WORK ORDER: Below is a listing with pictures in it. Copy it exactly without them.

=== Begin Enclosure ===

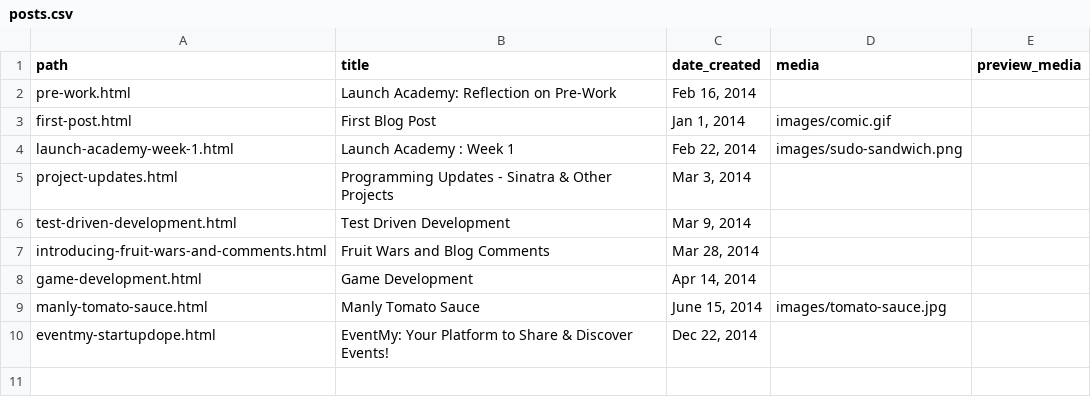
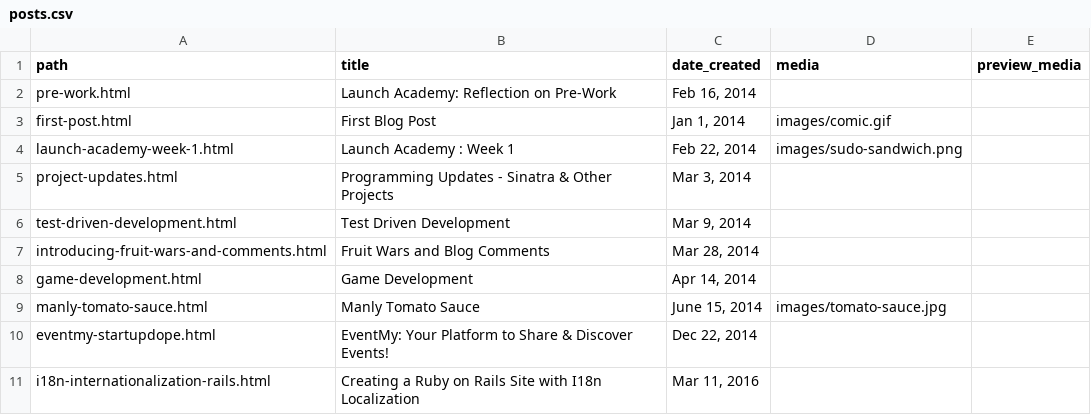
Before and after one commit to bjornlinder/personal_website, a CSV file: db/data/posts.csv, drawn as a sheet.

Commit message:
new blog post on i18n internationalization with rails. added some styling to blog.

```diff
--- a/db/data/posts.csv
+++ b/db/data/posts.csv
@@ -10 +10,2 @@ manly-tomato-sauce.html,Manly Tomato Sauce,"June 15, 2014",images/tomato-sauce.j
 eventmy-startupdope.html,EventMy: Your Platform to Share & Discover Events!,"Dec 22, 2014",,
+i18n-internationalization-rails.html,Creating a Ruby on Rails Site with I18n Localization,"Mar 11, 2016",,
```
Also changed, not shown: 6 other files.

=== End Enclosure ===

EXERCISE RESULT:
Before and after one commit to bjornlinder/personal_website, a CSV file: db/data/posts.csv, drawn as a sheet.

Commit message:
new blog post on i18n internationalization with rails. added some styling to blog.

```diff
--- a/db/data/posts.csv
+++ b/db/data/posts.csv
@@ -10 +10,2 @@ manly-tomato-sauce.html,Manly Tomato Sauce,"June 15, 2014",images/tomato-sauce.j
 eventmy-startupdope.html,EventMy: Your Platform to Share & Discover Events!,"Dec 22, 2014",,
+i18n-internationalization-rails.html,Creating a Ruby on Rails Site with I18n Localization,"Mar 11, 2016",,
```
Also changed, not shown: 6 other files.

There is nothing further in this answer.